I have been experimenting as of late with adding a somewhat impressionistic style to my Lego photography by adding movement while taking the shot.
This movement effect is accomplished not by actual movement but by distorting the bokeh background. There are many ways to distort the bokeh background into various effects. One such method is cutting out a design on a piece of card stock and placing it in front of the lens. This works very well with a fast wide open lens such as the MC Rokkor-PF 58mm f1.4.
The smooth bokeh in the background of an image can be altered from its standard circular appearance.
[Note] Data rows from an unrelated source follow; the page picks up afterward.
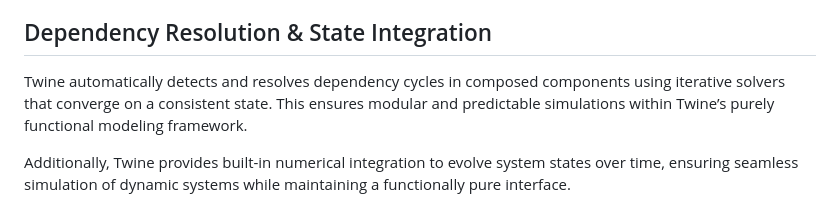
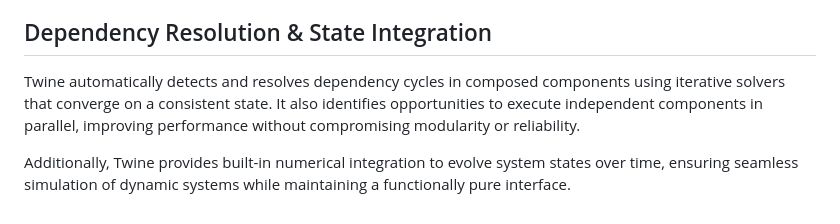
Before and after one commit to isentropic-dev/twine, a Markdown page: README.md, the part around the change. Drawn GitHub-style.

Commit message:
PR feedback

```diff
--- a/README.md
+++ b/README.md
@@ -66,6 +66,6 @@ Here, `simulated_home` itself becomes a higher-order component that can be used
 
 ## Dependency Resolution & State Integration
 
-Twine automatically detects and resolves dependency cycles in composed components using iterative solvers that converge on a consistent state. This ensures modular and predictable simulations within Twine’s purely functional modeling framework.
+Twine automatically detects and resolves dependency cycles in composed components using iterative solvers that converge on a consistent state. It also identifies opportunities to execute independent components in parallel, improving performance without compromising modularity or reliability.
 
 Additionally, Twine provides built-in numerical integration to evolve system states over time, ensuring seamless simulation of dynamic systems while maintaining a functionally pure interface.
```
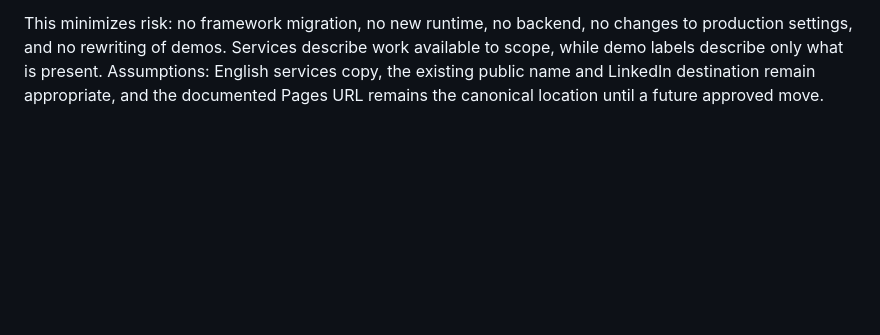
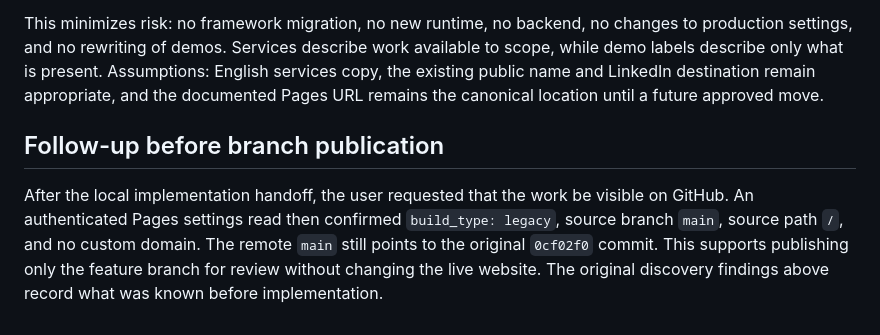
Before and after one commit to raal1600/ai-agent-portfolio, a Markdown page: docs/customer-website-discovery.md, the part around the change. Rendered like a GitHub page; blank space fills up the shorter version.

```diff
--- a/docs/customer-website-discovery.md
+++ b/docs/customer-website-discovery.md
@@ -45,3 +45,7 @@ Verified published identity: **Rami Halabi**. Verified contact destination: the
 6. Validate local links, semantic metadata, mobile/desktop layouts, keyboard/no-JS navigation, media playback and chapter controls with the existing browser tooling. Distinguish historical private-core test evidence from tests run for this change.
 
 This minimizes risk: no framework migration, no new runtime, no backend, no changes to production settings, and no rewriting of demos. Services describe work available to scope, while demo labels describe only what is present. Assumptions: English services copy, the existing public name and LinkedIn destination remain appropriate, and the documented Pages URL remains the canonical location until a future approved move.
+
+## Follow-up before branch publication
+
+After the local implementation handoff, the user requested that the work be visible on GitHub. An authenticated Pages settings read then confirmed `build_type: legacy`, source branch `main`, source path `/`, and no custom domain. The remote `main` still points to the original `0cf02f0` commit. This supports publishing only the feature branch for review without changing the live website. The original discovery findings above record what was known before implementation.
```
Also changed, not shown: README.md (+2 -2 lines), docs/customer-website-handoff.md (+2 -2 lines).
This is utilized around holidays to create an effect by changing the circles into stars, or hearts, or some other shape that correlates with the holiday.
You can also get a similar effect by placing an item upclose to the lens with bokeh lights blurred in the background such as Benny below:
The way I accomplish a movement in the bokeh background is not difficult. I simply place my hand in front of the lens or some other foreground material to distort the bokeh. I have found that I can get a subtle mixture of both focused and bokeh elements this way. This mix of blur and focus also gives a false sense of movement in an otherwise still scene. I have tested this many ways and it never ceases to amaze me. This works very well for bright environments that I would otherwise need to stop down to let in less light.
This method for adding movement is more alluring to me because it requires no post processing. It is all done before the shot is taken. There are iPhone apps out there that I utilize occasionally to add movement, such as Blur++ Blur and Mosaic, but they cannot beat the real thing.
I always love learning simple techniques that can really change the feel of my photography.
Do you have any simple tricks you utilize on a daily basis for your photography? What are they? I would love to hear about them in the comments below.